- **Assigned task**: The required output is all lines below that contain the word "learn".

- **Task inputs**:

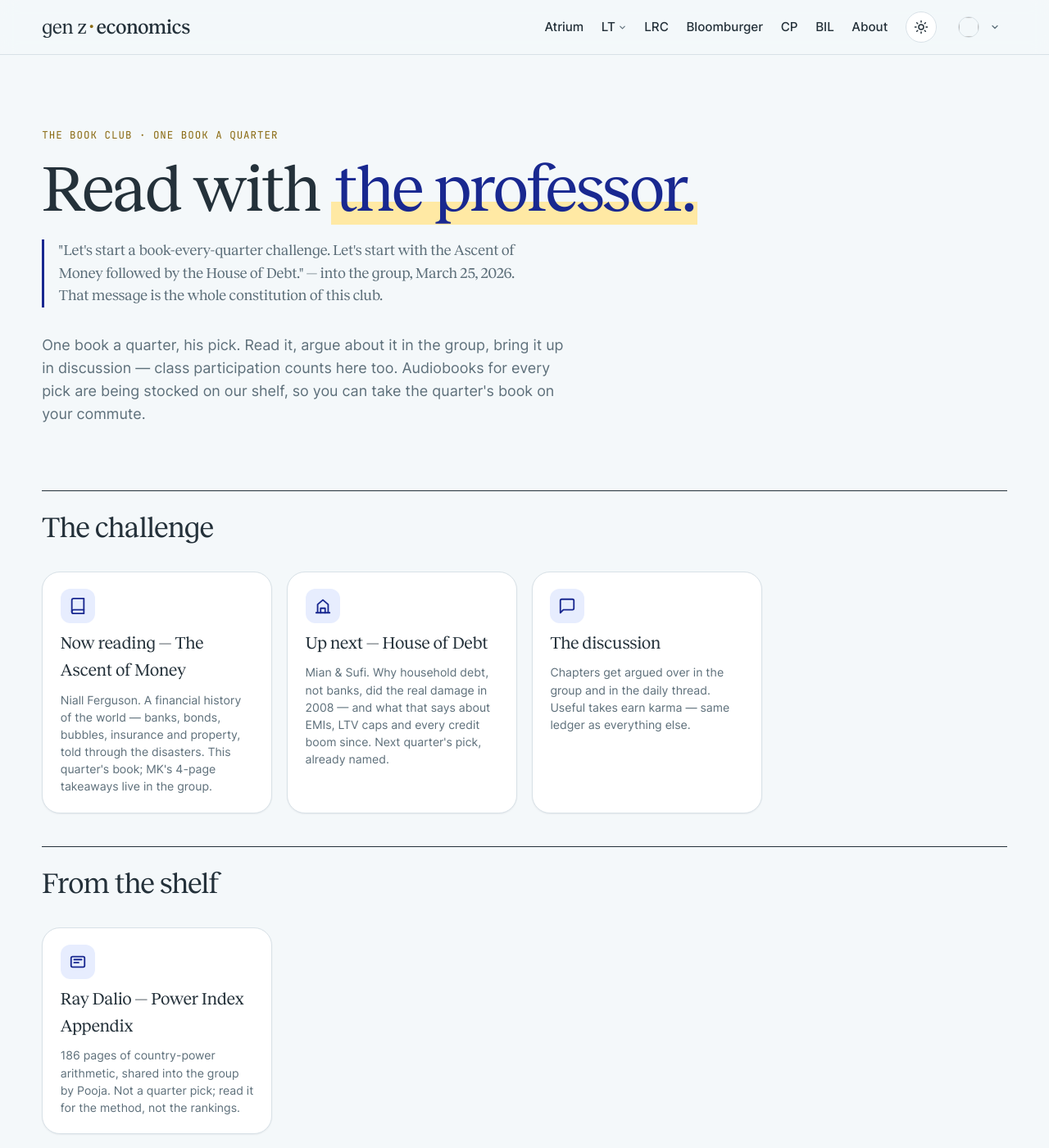
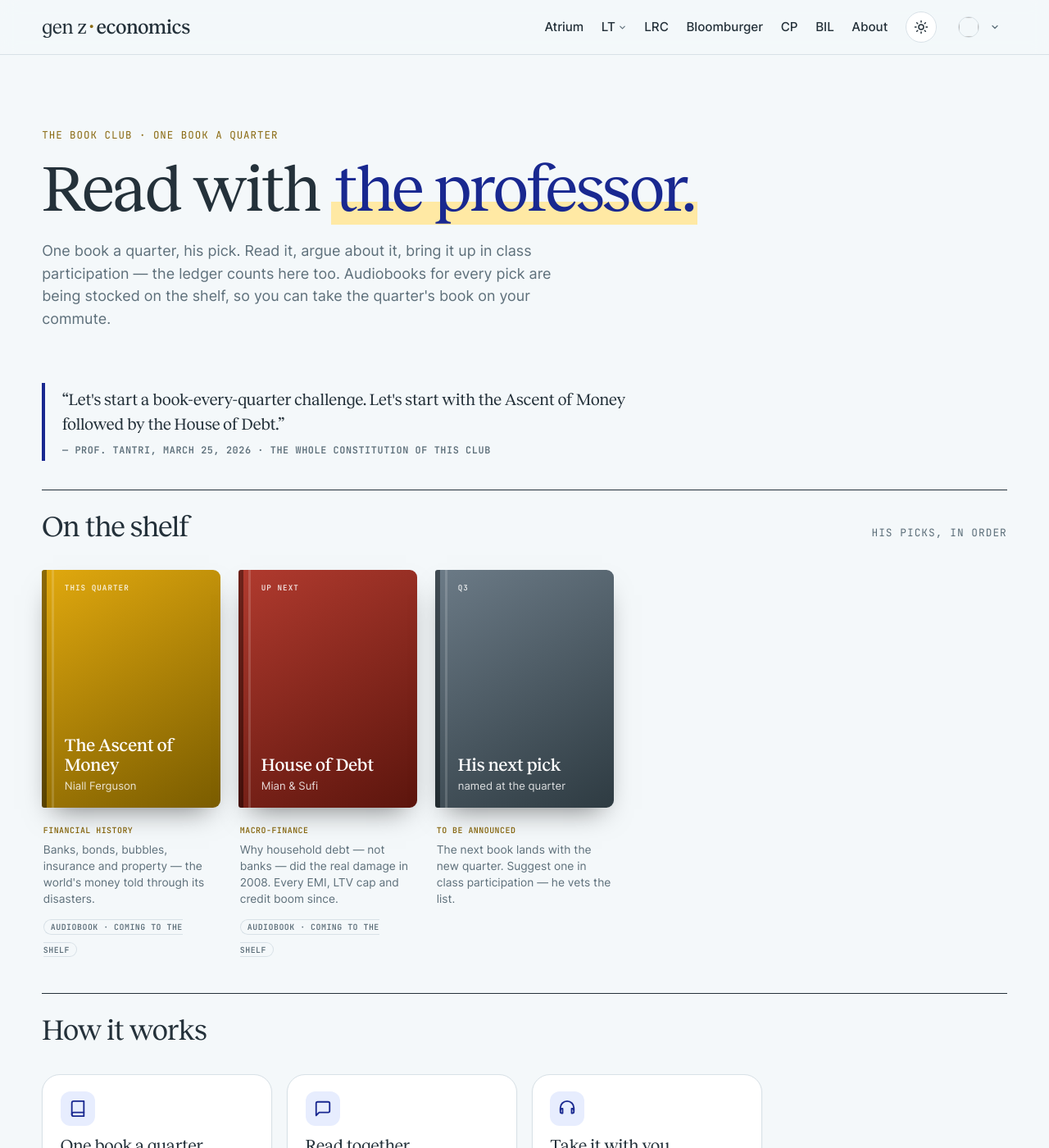
Before and after one commit to harsharya7021/genz-economics.com, a Jekyll site: the page built from book-club.html, in a window 1280 px wide and 1400 px high. Shown: the whole window at 82% size. Built offline with Jekyll 4.4.1, drawn with Linux system fonts in a browser that asks for light colours; comment, search, counter and statistics services are not loaded; some of the changed text lies outside the part shown.

Commit message:
Book club redesign — Fäkra/Bookland book-cover shelf, minimal, student item dropped

```diff
--- a/book-club.html
+++ b/book-club.html
@@ -8,40 +8,79 @@ permalink: /book-club/
   <div class="container">
     <p class="eyebrow">The book club · one book a quarter</p>
     <h1 class="display">Read with <em>the professor.</em></h1>
-    <p class="hero-byline">"Let's start a book-every-quarter challenge. Let's start with the Ascent of Money followed by the House of Debt." — into the group, March 25, 2026. That message is the whole constitution of this club.</p>
-    <p class="lede">One book a quarter, his pick. Read it, argue about it in the group, bring it up in discussion — class participation counts here too. Audiobooks for every pick are being stocked on our shelf, so you can take the quarter's book on your commute.</p>
+    <p class="lede">One book a quarter, his pick. Read it, argue about it, bring it up in class participation — the ledger counts here too. Audiobooks for every pick are being stocked on the shelf, so you can take the quarter's book on your commute.</p>
   </div>
 </section>
 
 <section class="study-wrap">
   <div class="container">
 
-    <div class="section-head"><h2>The challenge</h2></div>
-    <div class="learn-grid">
-      <a class="learn-card" href="https://en.wikipedia.org/wiki/The_Ascent_of_Money" target="_blank" rel="noopener">
-        <span class="lc-ico"><svg width="22" height="22" viewBox="0 0 24 24" fill="none" stroke="currentColor" stroke-width="2" stroke-linecap="round" stroke-linejoin="round"><path d="M4 19.5A2.5 2.5 0 0 1 6.5 17H20"/><path d="M6.5 2H20v20H6.5A2.5 2.5 0 0 1 4 19.5v-15A2.5 2.5 0 0 1 6.5 2z"/></svg></span>
-        <h3>Now reading — The Ascent of Money</h3>
-        <p>Niall Ferguson. A financial history of the world — banks, bonds, bubbles, insurance and property, told through the disasters. This quarter's book; MK's 4-page takeaways live in the group.</p>
-      </a>
-      <a class="learn-card" href="https://en.wikipedia.org/wiki/House_of_Debt" target="_blank" rel="noopener">
-        <span class="lc-ico"><svg width="22" height="22" viewBox="0 0 24 24" fill="none" stroke="currentColor" stroke-width="2" stroke-linecap="round" stroke-linejoin="round"><path d="M3 21h18M5 21V10l7-6 7 6v11"/><path d="M9 21v-6h6v6"/></svg></span>
-        <h3>Up next — House of Debt</h3>
-        <p>Mian &amp; Sufi. Why household debt, not banks, did the real damage in 2008 — and what that says about EMIs, LTV caps and every credit boom since. Next quarter's pick, already named.</p>
-      </a>
-      <a class="learn-card" href="{{ '/discussions/' | relative_url }}">
-        <span class="lc-ico"><svg width="22" height="22" viewBox="0 0 24 24" fill="none" stroke="currentColor" stroke-width="2" stroke-linecap="round" stroke-linejoin="round"><path d="M21 15a2 2 0 0 1-2 2H7l-4 4V5a2 2 0 0 1 2-2h14a2 2 0 0 1 2 2z"/></svg></span>
-        <h3>The discussion</h3>
-        <p>Chapters get argued over in the group and in the daily thread. Useful takes earn karma — same ledger as everything else.</p>
-      </a>
+    <blockquote class="club-quote">
+      “Let's start a book-every-quarter challenge. Let's start with the Ascent of Money followed by the House of Debt.”
+      <cite>— Prof. Tantri, March 25, 2026 · the whole constitution of this club</cite>
+    </blockquote>
+
+    <!-- ── The shelf: his picks as book covers (Fäkra/Bookland look) ── -->
+    <div class="section-head"><h2>On the shelf</h2><span class="feed-link" style="color:var(--ink-soft)">his picks, in order</span></div>
+    <div class="book-grid">
+      <article class="book-card">
+        <a class="book-cover book-cover--ascent" href="https://en.wikipedia.org/wiki/The_Ascent_of_Money" target="_blank" rel="noopener">
+          <span class="bc-kicker">This quarter</span>
+          <span class="bc-title">The Ascent of Money</span>
+          <span class="bc-author">Niall Ferguson</span>
+        </a>
+        <div class="book-meta">
+          <span class="book-cat">Financial history</span>
+          <p class="book-note">Banks, bonds, bubbles, insurance and property — the world's money told through its disasters.</p>
+          <span class="book-soon">audiobook · coming to the shelf</span>
+        </div>
+      </article>
+      <article class="book-card">
+        <a class="book-cover book-cover--debt" href="https://en.wikipedia.org/wiki/House_of_Debt" target="_blank" rel="noopener">
+          <span class="bc-kicker">Up next</span>
+          <span class="bc-title">House of Debt</span>
+          <span class="bc-author">Mian &amp; Sufi</span>
+        </a>
+        <div class="book-meta">
+          <span class="book-cat">Macro-finance</span>
+          <p class="book-note">Why household debt — not banks — did the real damage in 2008. Every EMI, LTV cap and credit boom since.</p>
+          <span class="book-soon">audiobook · coming to the shelf</span>
+        </div>
+      </article>
+      <article class="book-card">
+        <span class="book-cover book-cover--future">
+          <span class="bc-kicker">Q3</span>
+          <span class="bc-title">His next pick</span>
+          <span class="bc-author">named at the quarter</span>
+        </span>
+        <div class="book-meta">
+          <span class="book-cat">To be announced</span>
+          <p class="book-note">The next book lands with the new quarter. Suggest one in class participation — he vets the list.</p>
+        </div>
+      </article>
     </div>
 
-    <div class="section-head" style="margin-top:2.5rem"><h2>From the shelf</h2></div>
+    <!-- ── How it works (Bookland "Our Mission" style) ── -->
+    <div class="section-head" style="margin-top:2.6rem"><h2>How it works</h2></div>
     <div class="learn-grid">
       <span class="learn-card" style="cursor:default">
-        <span class="lc-ico"><svg width="22" height="22" viewBox="0 0 24 24" fill="none" stroke="currentColor" stroke-width="2" stroke-linecap="round" stroke-linejoin="round"><rect x="3" y="5" width="18" height="14" rx="2"/><path d="M7 9h10M7 13h6"/></svg></span>
-        <h3>Ray Dalio — Power Index Appendix</h3>
-        <p>186 pages of country-power arithmetic, shared into the group by Pooja. Not a quarter pick; read it for the method, not the rankings.</p>
+        <span class="lc-ico"><svg width="22" height="22" viewBox="0 0 24 24" fill="none" stroke="currentColor" stroke-width="2" stroke-linecap="round" stroke-linejoin="round"><path d="M4 19.5A2.5 2.5 0 0 1 6.5 17H20"/><path d="M6.5 2H20v20H6.5A2.5 2.5 0 0 1 4 19.5v-15A2.5 2.5 0 0 1 6.5 2z"/></svg></span>
+        <h3>One book a quarter</h3><p>His pick, named in advance. Thirteen weeks to read it — no rush, no cramming.</p>
       </span>
+      <span class="learn-card" style="cursor:default">
+        <span class="lc-ico"><svg width="22" height="22" viewBox="0 0 24 24" fill="none" stroke="currentColor" stroke-width="2" stroke-linecap="round" stroke-linejoin="round"><path d="M21 15a2 2 0 0 1-2 2H7l-4 4V5a2 2 0 0 1 2-2h14a2 2 0 0 1 2 2z"/></svg></span>
+        <h3>Read together</h3><p>Chapters get argued over in the daily thread. Useful takes earn karma — same ledger as everything else.</p>
+      </span>
+      <span class="learn-card" style="cursor:default">
+        <span class="lc-ico"><svg width="22" height="22" viewBox="0 0 24 24" fill="none" stroke="currentColor" stroke-width="2" stroke-linecap="round" stroke-linejoin="round"><path d="M3 14v-3a9 9 0 0 1 18 0v3"/><path d="M21 16a2 2 0 0 1-2 2h-1v-6h1a2 2 0 0 1 2 2zM3 16a2 2 0 0 0 2 2h1v-6H5a2 2 0 0 0-2 2z"/></svg></span>
+        <h3>Take it with you</h3><p>Audiobooks for every pick are being stocked on our own shelf, so the quarter's book rides your commute.</p>
+      </span>
+    </div>
+
+    <!-- ── The listening shelf (Audiobookshelf, coming soon) ── -->
+    <div class="soon-panel" style="margin-top:2rem">
+      <h3 style="color:#F4F8FA">The listening shelf <span style="font:600 .62rem var(--mono);text-transform:uppercase;letter-spacing:.09em;color:var(--gold-ink);border:1px solid var(--gold);border-radius:999px;padding:.14rem .55rem;margin-left:.5rem;vertical-align:middle;white-space:nowrap">coming soon</span></h3>
+      <p>Every quarter's pick as an audiobook, on our own shelf — press play and take Ferguson or Mian &amp; Sufi on the drive. Stocking now.</p>
     </div>
 
   </div>
```
Also changed, not shown: assets/css/main.css.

- **Result**:
-    <div class="learn-grid">
-      <a class="learn-card" href="https://en.wikipedia.org/wiki/The_Ascent_of_Money" target="_blank" rel="noopener">
-      <a class="learn-card" href="https://en.wikipedia.org/wiki/House_of_Debt" target="_blank" rel="noopener">
-      <a class="learn-card" href="{{ '/discussions/' | relative_url }}">
     <div class="learn-grid">
       <span class="learn-card" style="cursor:default">
+      <span class="learn-card" style="cursor:default">
+      <span class="learn-card" style="cursor:default">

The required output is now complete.